WITH NOTES AND INTRODUCTIONS
REV. ALFRED J. CHURCH, M. A.,
Head Master of the Royal Grammar School, Henley-on-Thames.
SEELEY, JACKSON, & HALLIDAY, FLEET STREET,
TABLE OF CONTENTS.
THE text of Merkel (Teubner, Leipsic, 1864) has been followed in this edition, with one exception, nocte for macte (xii. 16). The spelling differs in some few instances from that adopted in the dictionaries in common use. In these cases, to spare the learner any perplexity, the ordinary spelling is given in a foot-note.

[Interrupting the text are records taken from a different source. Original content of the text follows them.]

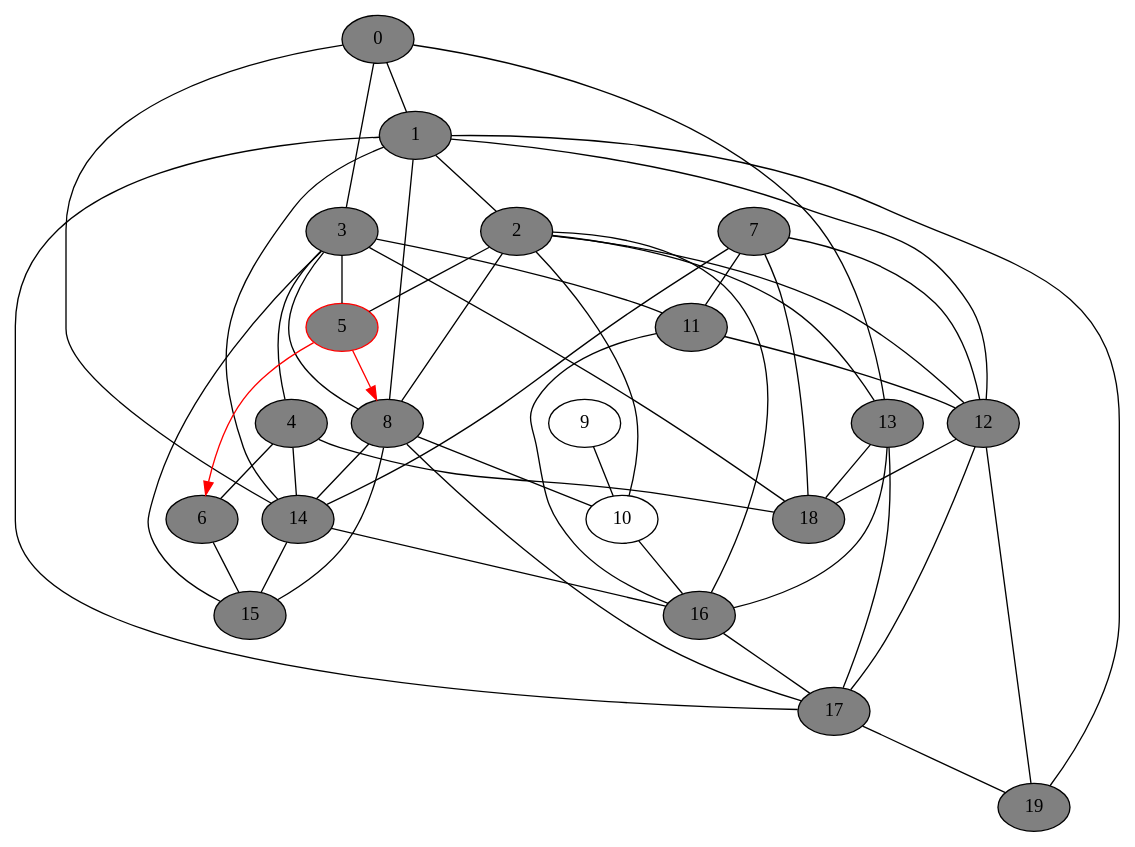
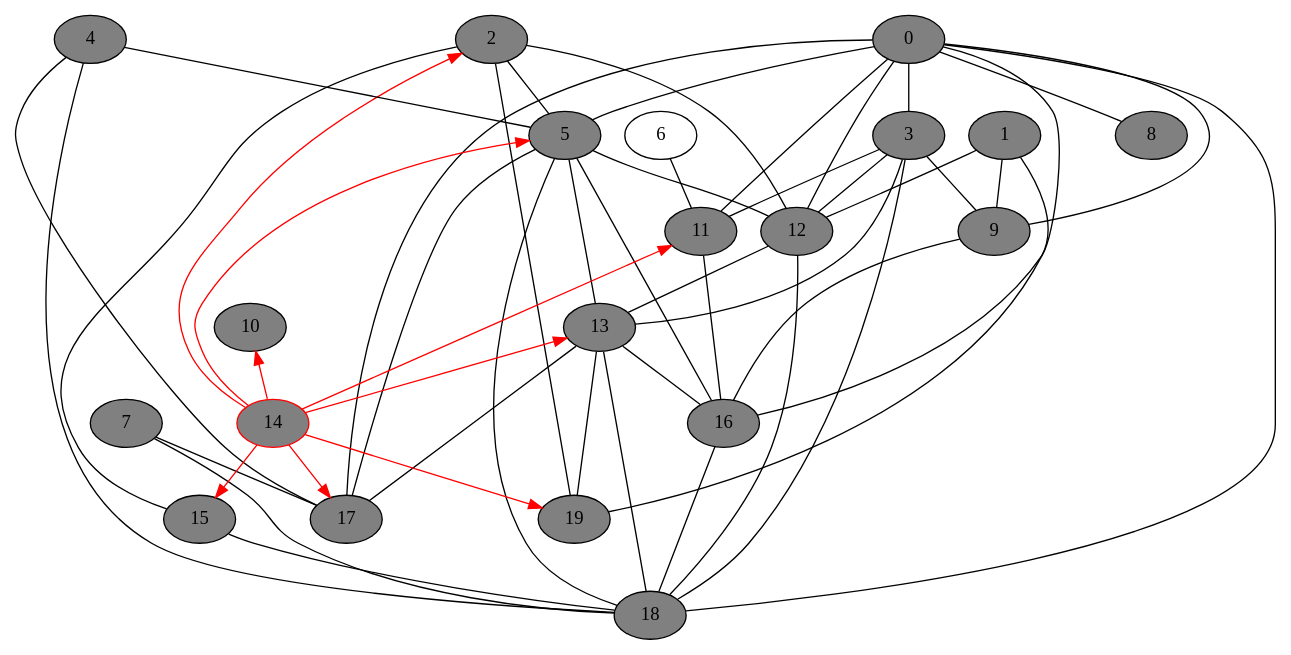
One commit to DSMishler/EBA_models changed the diagram in gv_graphs/nxt0029.dot. Above: the diagram before and after it, drawn with Graphviz. The commit also changed 704 other files, not shown here.

```diff
--- a/gv_graphs/nxt0029.dot
+++ b/gv_graphs/nxt0029.dot
@@ -1,74 +1,74 @@
 // network test graph
 digraph
 {
 	0 [fillcolor=gray,style=filled,]
 	1 [fillcolor=gray,style=filled,]
 	2 [fillcolor=gray,style=filled,]
 	3 [fillcolor=gray,style=filled,]
 	4 [fillcolor=gray,style=filled,]
-	5 [fillcolor=gray,style=filled,color=red,]
-	6 [fillcolor=gray,style=filled,]
+	5 [fillcolor=gray,style=filled,]
+	6 []
 	7 [fillcolor=gray,style=filled,]
 	8 [fillcolor=gray,style=filled,]
-	9 []
-	10 []
+	9 [fillcolor=gray,style=filled,]
+	10 [fillcolor=gray,style=filled,]
 	11 [fillcolor=gray,style=filled,]
 	12 [fillcolor=gray,style=filled,]
 	13 [fillcolor=gray,style=filled,]
-	14 [fillcolor=gray,style=filled,]
+	14 [fillcolor=gray,style=filled,color=red,]
 	15 [fillcolor=gray,style=filled,]
 	16 [fillcolor=gray,style=filled,]
 	17 [fillcolor=gray,style=filled,]
 	18 [fillcolor=gray,style=filled,]
 	19 [fillcolor=gray,style=filled,]
-	0 -> 1 [dir=none]
 	0 -> 3 [dir=none]
-	0 -> 13 [dir=none]
-	0 -> 14 [dir=none]
-	1 -> 2 [dir=none]
-	1 -> 8 [dir=none]
+	0 -> 5 [dir=none]
+	0 -> 8 [dir=none]
+	0 -> 9 [dir=none]
+	0 -> 11 [dir=none]
+	0 -> 12 [dir=none]
+	0 -> 16 [dir=none]
+	0 -> 17 [dir=none]
+	0 -> 18 [dir=none]
+	1 -> 9 [dir=none]
 	1 -> 12 [dir=none]
-	1 -> 14 [dir=none]
-	1 -> 17 [dir=none]
 	1 -> 19 [dir=none]
 	2 -> 5 [dir=none]
-	2 -> 8 [dir=none]
-	2 -> 10 [dir=none]
 	2 -> 12 [dir=none]
-	2 -> 13 [dir=none]
-	2 -> 16 [dir=none]
-	3 -> 4 [dir=none]
-	3 -> 5 [dir=none]
-	3 -> 8 [dir=none]
+	2 -> 14 [dir=back,color=red,]
+	2 -> 15 [dir=none]
+	2 -> 19 [dir=none]
+	3 -> 9 [dir=none]
 	3 -> 11 [dir=none]
-	3 -> 15 [dir=none]
+	3 -> 12 [dir=none]
+	3 -> 13 [dir=none]
 	3 -> 18 [dir=none]
-	4 -> 6 [dir=none]
-	4 -> 14 [dir=none]
+	4 -> 5 [dir=none]
+	4 -> 17 [dir=none]
 	4 -> 18 [dir=none]
-	5 -> 6 [dir=forward,color=red,]
-	5 -> 8 [dir=forward,color=red,]
-	6 -> 15 [dir=none]
-	7 -> 11 [dir=none]
-	7 -> 12 [dir=none]
-	7 -> 14 [dir=none]
+	5 -> 12 [dir=none]
+	5 -> 13 [dir=none]
+	5 -> 14 [dir=back,color=red,]
+	5 -> 16 [dir=none]
+	5 -> 17 [dir=none]
+	5 -> 18 [dir=none]
+	6 -> 11 [dir=none]
+	7 -> 17 [dir=none]
 	7 -> 18 [dir=none]
-	8 -> 10 [dir=none]
-	8 -> 14 [dir=none]
-	8 -> 15 [dir=none]
-	8 -> 17 [dir=none]
-	9 -> 10 [dir=none]
-	10 -> 16 [dir=none]
-	11 -> 12 [dir=none]
+	9 -> 16 [dir=none]
+	10 -> 14 [dir=back,color=red,]
+	11 -> 14 [dir=back,color=red,]
 	11 -> 16 [dir=none]
-	12 -> 17 [dir=none]
+	12 -> 13 [dir=none]
 	12 -> 18 [dir=none]
-	12 -> 19 [dir=none]
+	13 -> 14 [dir=back,color=red,]
 	13 -> 16 [dir=none]
 	13 -> 17 [dir=none]
 	13 -> 18 [dir=none]
-	14 -> 15 [dir=none]
-	14 -> 16 [dir=none]
-	16 -> 17 [dir=none]
-	17 -> 19 [dir=none]
+	13 -> 19 [dir=none]
+	14 -> 15 [dir=forward,color=red,]
+	14 -> 17 [dir=forward,color=red,]
+	14 -> 19 [dir=forward,color=red,]
+	15 -> 18 [dir=none]
+	16 -> 18 [dir=none]
 }
```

For the same reason the letter 'j' is substituted for the more correct ‘i.'
OVID'S ACCOUNT OF HIMSELF.
(TRISTIA, IV. 10.) Readers may like to know something of the poet whom they read (1–2). He was born at Sulmo, in the year when Hirtius and Pansa fell, of good family, his father's second son (3-14). He was educated in the capital with his brother (15–18). An early taste for verse overpowers the attractions of an advocate's profession and of office (19-40). He frequents the company of poets (41-42) ; as of Macer (43-44), of Propertius (45-46), of Ponticus and Bassus (47—48), and of Hora (49-50). Virgil and Tibullus were before his day (514-54). He is himself courted by younger men (55-56). He publishes poems, becoming famous through some addressed to Corinna (57-60); others he destroyed (61-64). He had a susceptible heart, but had never caused any scandal (65–68). He was thrice married (68-74). He was a grandfather (75-76). His father and mother died before the great trouble of his life, caused, they must believe, by error, not by crime (77--90). In his fiftieth year he was banished for a cause which he must not mention (91–102). He adapted himself to the change (103-106), and after much suffering came to Tomi (107110). Here he amuses himself with song, in which he finds consolation (111-118), and forgetfulness (119–120), and fame, even among great men (121—128), and immortality (129-130). Finally, he thanks the reader (131—132).
ILLE ego qui fuerim, tenerorum lusor amorum,
Quem legis, ut noris, accipe, Posteritas.
Milia 1 qui novies distat ab Urbe decem.
Cum cecidit fato consul uterque pari :
Non modo fortunae munere factus eques.